That is according to Embraer Defense & Security chief executive Jackson Schneider, who says countries in Europe and elsewhere are increasingly interested in replacing decades-old military cargo aircraft.
“Many countries in the world… realise that their logistics systems are very old and need to be replaced,” Schneider recently told reporters. “They need to replace [those systems] as soon as possible.”
He adds that Embraer has recently been engaged in “intense” C-390 sales campaigns, including with countries the airframer had not previously targeted as potential buyers.
Schneider attributes the bump in demand to several factors, including the USA’s 2021 exit from Afghanistan.
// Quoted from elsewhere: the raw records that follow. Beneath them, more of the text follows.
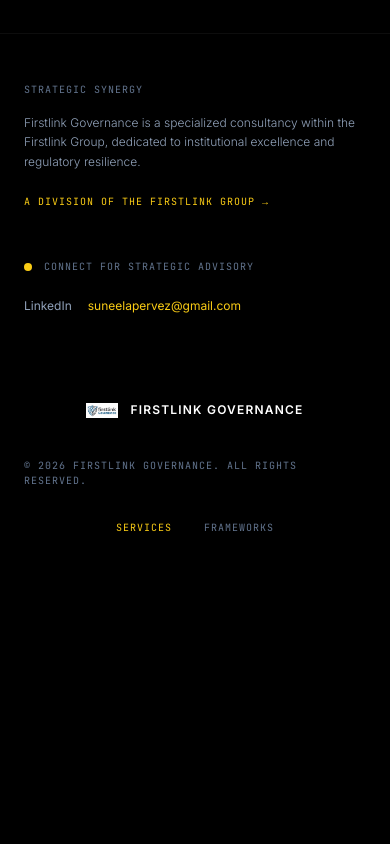
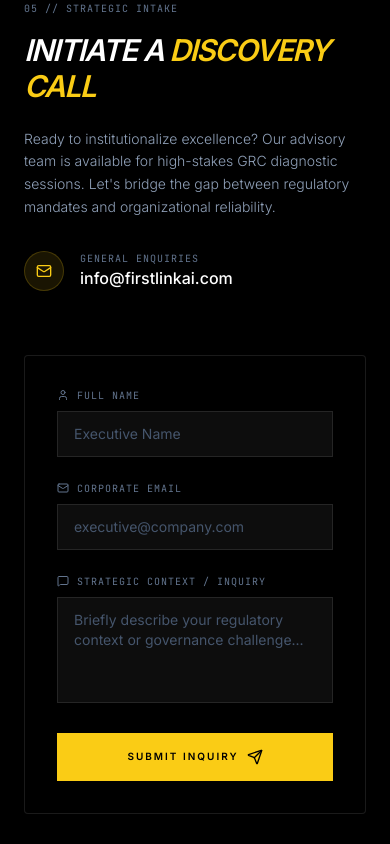
Before and after one commit to firstlinkai/suneela-pervez-grc-portfolio, a React (Vite) app: page / in a window 390 px wide. Shown: the part 9160-10004 px from the top of the page. Before the commit the page ends 9743 px from the top, so only its background shows below. Built offline with nearby package versions, Linux system fonts and the light colour scheme; a web font is replaced by a local one.

Commit message:
Update links, browser title, and add Contact section

```diff
--- a/index.html
+++ b/index.html
@@ -5,22 +5,22 @@
     <meta name="viewport" content="width=device-width, initial-scale=1.0" />
 
     <!-- Primary Meta Tags -->
-    <title>Suneela Pervez | Strategic GRC Advisor & Fractional CCO</title>
-    <meta name="title" content="Suneela Pervez | Strategic GRC Advisor & Fractional CCO" />
-    <meta name="description" content="Global Lead in Governance, Risk, and Compliance (GRC). Specialized in Aviation (GCAA), Rail, and high-stakes infrastructure. Architecting resilience for zero-fail environments." />
+    <title>Firstlink Governance | Architecting Resilience</title>
+    <meta name="title" content="Firstlink Governance | Architecting Resilience" />
+    <meta name="description" content="Strategic Resilience & Executive GRC Oversight for High-Stakes Operations. Specialized in Aviation (GCAA), Rail, and Global Regulatory Compliance." />
 
     <!-- Open Graph / Facebook -->
     <meta property="og:type" content="website" />
-    <meta property="og:url" content="https://suneela-pervez.vercel.app/" />
-    <meta property="og:title" content="Suneela Pervez | Strategic GRC Advisor & Fractional CCO" />
-    <meta property="og:description" content="Global Lead in Governance, Risk, and Compliance (GRC). Specialized in Aviation (GCAA), Rail, and high-stakes infrastructure." />
+    <meta property="og:url" content="https://suneela-pervez-grc-portfolio.vercel.app/" />
+    <meta property="og:title" content="Firstlink Governance | Architecting Resilience" />
+    <meta property="og:description" content="Strategic Resilience & Executive GRC Oversight for High-Stakes Operations. Specialized in Aviation (GCAA), Rail, and Global Regulatory Compliance." />
     <meta property="og:image" content="/og-image.png" />
 
     <!-- Twitter -->
     <meta property="twitter:card" content="summary_large_image" />
-    <meta property="twitter:url" content="https://suneela-pervez.vercel.app/" />
-    <meta property="twitter:title" content="Suneela Pervez | Strategic GRC Advisor & Fractional CCO" />
-    <meta property="twitter:description" content="Global Lead in Governance, Risk, and Compliance (GRC). Specialized in Aviation (GCAA), Rail, and high-stakes infrastructure." />
+    <meta property="twitter:url" content="https://suneela-pervez-grc-portfolio.vercel.app/" />
+    <meta property="twitter:title" content="Firstlink Governance | Architecting Resilience" />
+    <meta property="twitter:description" content="Strategic Resilience & Executive GRC Oversight for High-Stakes Operations. Specialized in Aviation (GCAA), Rail, and Global Regulatory Compliance." />
     <meta property="twitter:image" content="/og-image.png" />
 
     <link rel="icon" type="image/svg+xml" href="/vite.svg" />
--- a/src/App.tsx
+++ b/src/App.tsx
@@ -7,6 +7,7 @@ import { CaseStudies } from './components/CaseStudies';
 import { Services } from './components/Services';
 import { RiskCalculator } from './components/RiskCalculator';
 import { Sectors } from './components/Sectors';
+import { Contact } from './components/Contact';
 import { Footer } from './components/Footer';
 import { AuditModal } from './components/AuditModal';
 
@@ -24,7 +25,7 @@ export default function App() {
 
       <Navbar onAuditClick={openModal} />
 
-      <main className="relative z-10 pt-24 pb-20">
+      <main className="relative z-10 pt-24 pb-10">
         <Hero onAuditClick={openModal} />
         <About />
         <Expertise />
@@ -32,6 +33,7 @@ export default function App() {
         <CaseStudies />
         <RiskCalculator />
         <Services />
+        <Contact />
       </main>
 
       <Footer />
--- /dev/null
+++ b/src/components/Contact.tsx
@@ -0,0 +1,88 @@
+import React from 'react';
+import { motion } from 'motion/react';
+import { Send, Mail, User, MessageSquare } from 'lucide-react';
+
+export const Contact: React.FC = () => {
+  const handleSubmit = (e: React.FormEvent) => {
+    e.preventDefault();
+    alert("Inquiry received. Connecting with Firstlink Governance advisory...");
+    // Future integration with info@firstlinkai.com
+  };
+
+  return (
+    <section id="contact" className="py-24 max-w-7xl mx-auto px-6 border-t border-white/5">
+      <div className="grid lg:grid-cols-2 gap-16 items-start">
+        <div>
+          <h2 className="font-mono text-[10px] tracking-widest text-slate-500 uppercase mb-4">05 // Strategic Intake</h2>
+          <h3 className="font-bold text-3xl md:text-4xl text-white italic uppercase tracking-tighter mb-6">
+            Initiate a <span className="text-brand">Discovery Call</span>
+          </h3>
+          <p className="text-slate-400 font-light leading-relaxed mb-8 max-w-md text-sm md:text-base">
+            Ready to institutionalize excellence? Our advisory team is available for high-stakes GRC diagnostic sessions. Let's bridge the gap between regulatory mandates and organizational reliability.
+          </p>
+
+          <div className="space-y-6">
+            <div className="flex items-center gap-4">
+              <div className="w-10 h-10 rounded-full bg-brand/10 flex items-center justify-center border border-brand/20">
+                <Mail className="w-4 h-4 text-brand" />
+              </div>
+              <div>
+                <div className="font-mono text-[10px] text-slate-500 uppercase tracking-widest">General Enquiries</div>
+                <div className="text-white font-medium">info@firstlinkai.com</div>
+              </div>
+            </div>
+          </div>
+        </div>
+
+        <div className="bg-black border border-white/10 p-8 md:p-10 rounded-sm relative group">
+          <div className="absolute top-0 left-0 w-1 h-0 bg-brand group-hover:h-full transition-all duration-700" />
+
+          <form className="space-y-6" onSubmit={handleSubmit}>
+            <div className="space-y-2">
+              <label className="flex items-center gap-2 font-mono text-[10px] text-slate-500 uppercase tracking-widest">
+                <User className="w-3 h-3" /> Full Name
+              </label>
+              <input
+                type="text"
+                required
+                placeholder="Executive Name"
+                className="w-full bg-white/5 border border-white/10 text-white px-4 py-3 text-sm focus:outline-none focus:border-brand transition-colors rounded-none placeholder:text-slate-600"
+              />
+            </div>
+
+            <div className="space-y-2">
+              <label className="flex items-center gap-2 font-mono text-[10px] text-slate-500 uppercase tracking-widest">
+                <Mail className="w-3 h-3" /> Corporate Email
+              </label>
+              <input
+                type="email"
+                required
+                placeholder="executive@company.com"
+                className="w-full bg-white/5 border border-white/10 text-white px-4 py-3 text-sm focus:outline-none focus:border-brand transition-colors rounded-none placeholder:text-slate-600"
+              />
+            </div>
+
+            <div className="space-y-2">
+              <label className="flex items-center gap-2 font-mono text-[10px] text-slate-500 uppercase tracking-widest">
+                <MessageSquare className="w-3 h-3" /> Strategic Context / Inquiry
+              </label>
+              <textarea
+                required
+                rows={4}
+                placeholder="Briefly describe your regulatory context or governance challenge..."
+                className="w-full bg-white/5 border border-white/10 text-white px-4 py-3 text-sm focus:outline-none focus:border-brand transition-colors rounded-none placeholder:text-slate-600 resize-none"
+              />
+            </div>
+
+            <button
+              type="submit"
+              className="w-full bg-brand hover:bg-white text-black font-bold py-4 transition-all flex items-center justify-center gap-2 uppercase tracking-[0.2em] text-[10px] mt-4"
+            >
+              Submit Inquiry <Send className="w-4 h-4" />
+            </button>
+          </form>
+        </div>
+      </div>
+    </section>
+  );
+};
--- a/src/components/Footer.tsx
+++ b/src/components/Footer.tsx
@@ -21,8 +21,8 @@ export const Footer: React.FC = () => {
               <span className="text-[10px] font-mono text-slate-500 uppercase tracking-widest">Connect for Strategic Advisory</span>
             </div>
             <div className="flex gap-4">
-              <a href="https://linkedin.com" target="_blank" rel="noopener noreferrer" className="text-xs text-slate-400 hover:text-white transition-colors">LinkedIn</a>
-              <a href="mailto:suneelapervez@gmail.com" className="text-xs text-brand hover:text-white transition-colors">suneelapervez@gmail.com</a>
+              <a href="https://www.linkedin.com/in/suneela-pervez-93535438/" target="_blank" rel="noopener noreferrer" className="text-xs text-slate-400 hover:text-white transition-colors">LinkedIn</a>
+              <a href="mailto:info@firstlinkai.com" className="text-xs text-brand hover:text-white transition-colors">info@firstlinkai.com</a>
             </div>
           </div>
         </div>
--- a/src/components/Navbar.tsx
+++ b/src/components/Navbar.tsx
@@ -77,8 +77,8 @@ export const Navbar: React.FC<NavbarProps> = ({ onAuditClick }) => {
                 Schedule Audit
               </button>
               <div className="pt-4 border-t border-white/5 flex gap-6">
-                <a href="#" className="text-[10px] font-mono uppercase tracking-widest text-slate-500">LinkedIn</a>
-                <a href="#" className="text-[10px] font-mono uppercase tracking-widest text-slate-500">Contact</a>
+                <a href="https://www.linkedin.com/in/suneela-pervez-93535438/" target="_blank" rel="noopener noreferrer" className="text-[10px] font-mono uppercase tracking-widest text-slate-500">LinkedIn</a>
+                <a href="mailto:info@firstlinkai.com" className="text-[10px] font-mono uppercase tracking-widest text-slate-500">Contact</a>
               </div>
             </div>
           </motion.div>
```
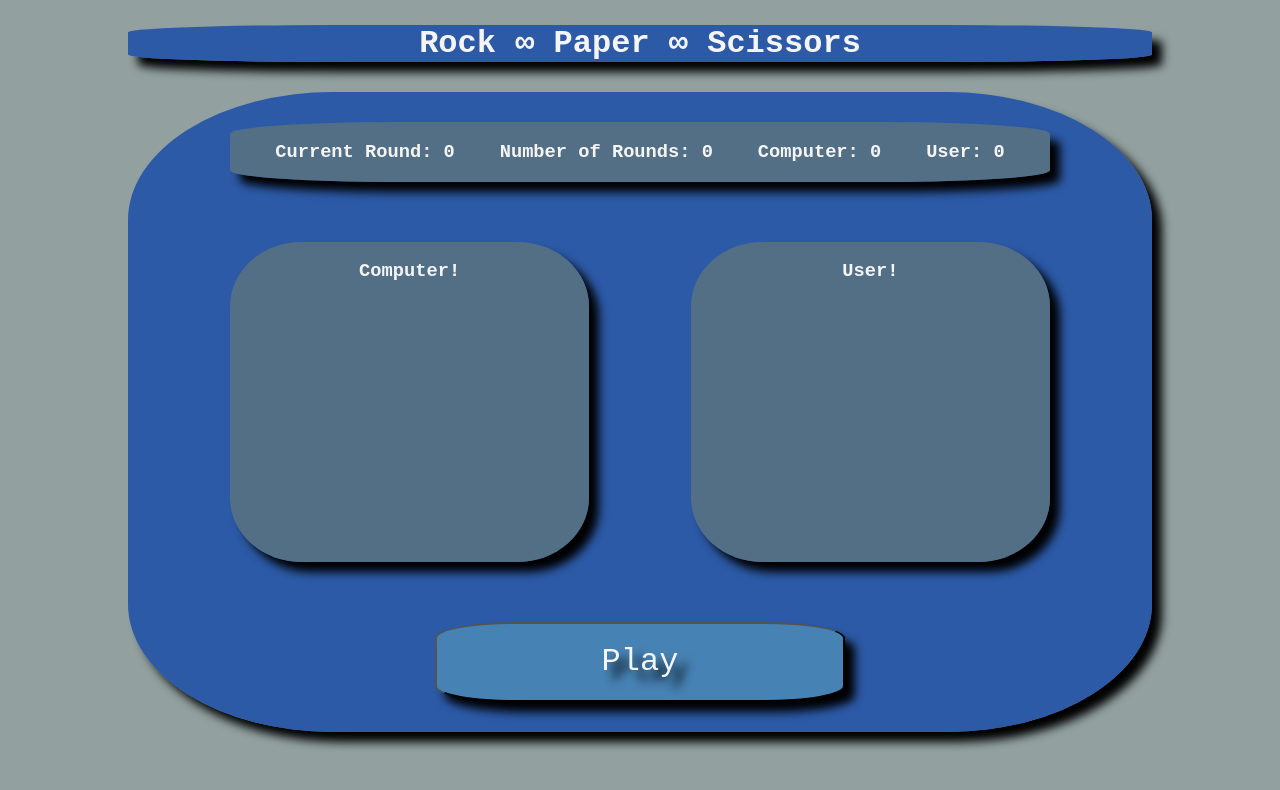
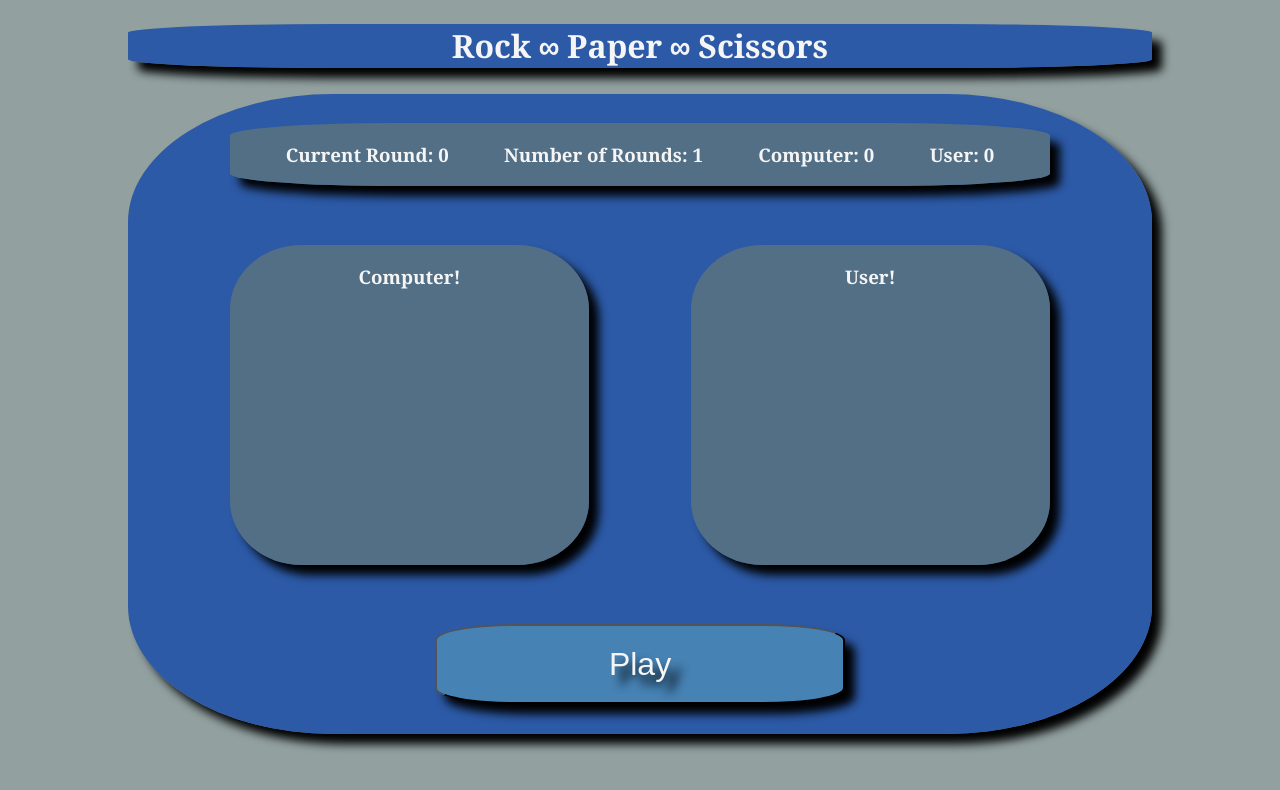
Before and after one commit to jzanderson09/rock-paper-scissors, a React (Create React App) app: page / in a window 1280 px wide. Shown: the top 790 px of the page. Built offline with nearby package versions, Linux system fonts and the light colour scheme.

Commit message:
setStartValues() (runs during this.componentDidMount()) now initializes empty values to start values. Added styling.)

```diff
--- a/package.json
+++ b/package.json
@@ -9,10 +9,10 @@
     "@testing-library/user-event": "^12.1.10",
     "caniuse-lite": "^1.0.30001265",
     "gh-pages": "^3.2.3",
-    "node-sass": "^6.0.1",
     "react": "^17.0.2",
     "react-dom": "^17.0.2",
     "react-scripts": "4.0.3",
+    "sass": "^1.43.4",
     "web-vitals": "^1.0.1"
   },
   "scripts": {
--- a/src/components/Game.jsx
+++ b/src/components/Game.jsx
@@ -15,11 +15,7 @@ class Game extends Component {
     constructor(props) {
         super(props);
         this.state = {
-            choices: [
-                { name: 'rock', src: rock },
-                { name: 'paper', src: paper },
-                { name: 'scissors', src: scissors }
-            ],
+            choices: [ ],
             computerChoice: { },
             userChoice: { }
         };
@@ -96,11 +92,16 @@ class Game extends Component {
     // 1)/7) Sets values for start of new round:
     setStartValues() {
         this.setState({
-            computerChoice: {},
+            choices: [
+                { name: 'rock', src: rock },
+                { name: 'paper', src: paper },
+                { name: 'scissors', src: scissors }
+            ],
+            computerChoice: { },
             computerScore: 0,
             currentRound: 0,
             matchOver: true,
-            maxRounds: 0,
+            maxRounds: 1,
             play: false,
             userChoice: {},
             userScore: 0
--- a/src/styling/App.scss
+++ b/src/styling/App.scss
@@ -1,11 +1,5 @@
 @import './Mixins.scss';
 @import './Variables.scss';
-
-* {
-  box-sizing: border-box;
-  font-family:'Courier New', Courier, monospace, serif;
-  @include textShadows($main-weight, $main-color);
-}
 
 .App {
   background-color: $app-background;
--- a/src/styling/index.scss
+++ b/src/styling/index.scss
@@ -1,8 +1,7 @@
 body {
+  box-sizing: border-box;
   margin: 0;
-  font-family: -apple-system, BlinkMacSystemFont, 'Segoe UI', 'Roboto', 'Oxygen',
-    'Ubuntu', 'Cantarell', 'Fira Sans', 'Droid Sans', 'Helvetica Neue',
-    sans-serif;
+  font-family: "Baskerville", Georgia, "Courier New", serif;
   -webkit-font-smoothing: antialiased;
   -moz-osx-font-smoothing: grayscale;
 }
```
Also changed, not shown: 1 other file (tests, documents, lock files or other folders).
That event prompted US partners – notably those in Europe – to likewise pull forces from the country. It also prompted a broad exodus of Afghan refugees, Schneider notes.
The effort relied entirely on aircraft, including military lifters and commercial charters.
“The Afghanistan withdrawal of troops and refugees… called attention for European countries… that their logistics systems are not up to date,” says Schneider.
Then came Russia’s February invasion of Ukraine, which further highlighted the need by European countries to update ageing military assets. That event is significantly driving up Western military spending, Schneider adds.
“The world will not be the same after the Russian-and-Ukrainian war,” Schneider says. “It initiated, or reinforced, strong interest” in the C-390.
Schneider also says such factors bode well for additional sales of Embraer’s single-engined Super Tucano – specifically, those examples used for pilot training.
Embraer launched the C-390 in 2009 with an order from the Brazilian air force for the KC-390 variant.
Powered by twin International Aero Engines V2500s, the jet can carry payloads weighing up to 26,000kg (57,320lb) and, when fully loaded, has 1,080nm (2,000km) of range, according to Embraer.
The airframer pitches C-390s as capable of fulfilling a variety of missions, including aerial assault and resupply, medical evacuation, search and rescue, and air-to-air refuelling.
In February, news broke that Brazil’s air force had cut its number of KC-390 orders from 28 to 22, a result of budget constraints. Embraer also holds orders from Portugal for five of the aircraft, and from Hungary for two.
Schneider sees significantly greater demand, noting that the global fleet of medium-weight military airlifters stands at about 1,500 aircraft. Those – many of which are variants of Lockheed Martin’s venerable four-engined C-130 – have an average age of more than 30 years.
“These planes will have to be replaced,” Schneider says.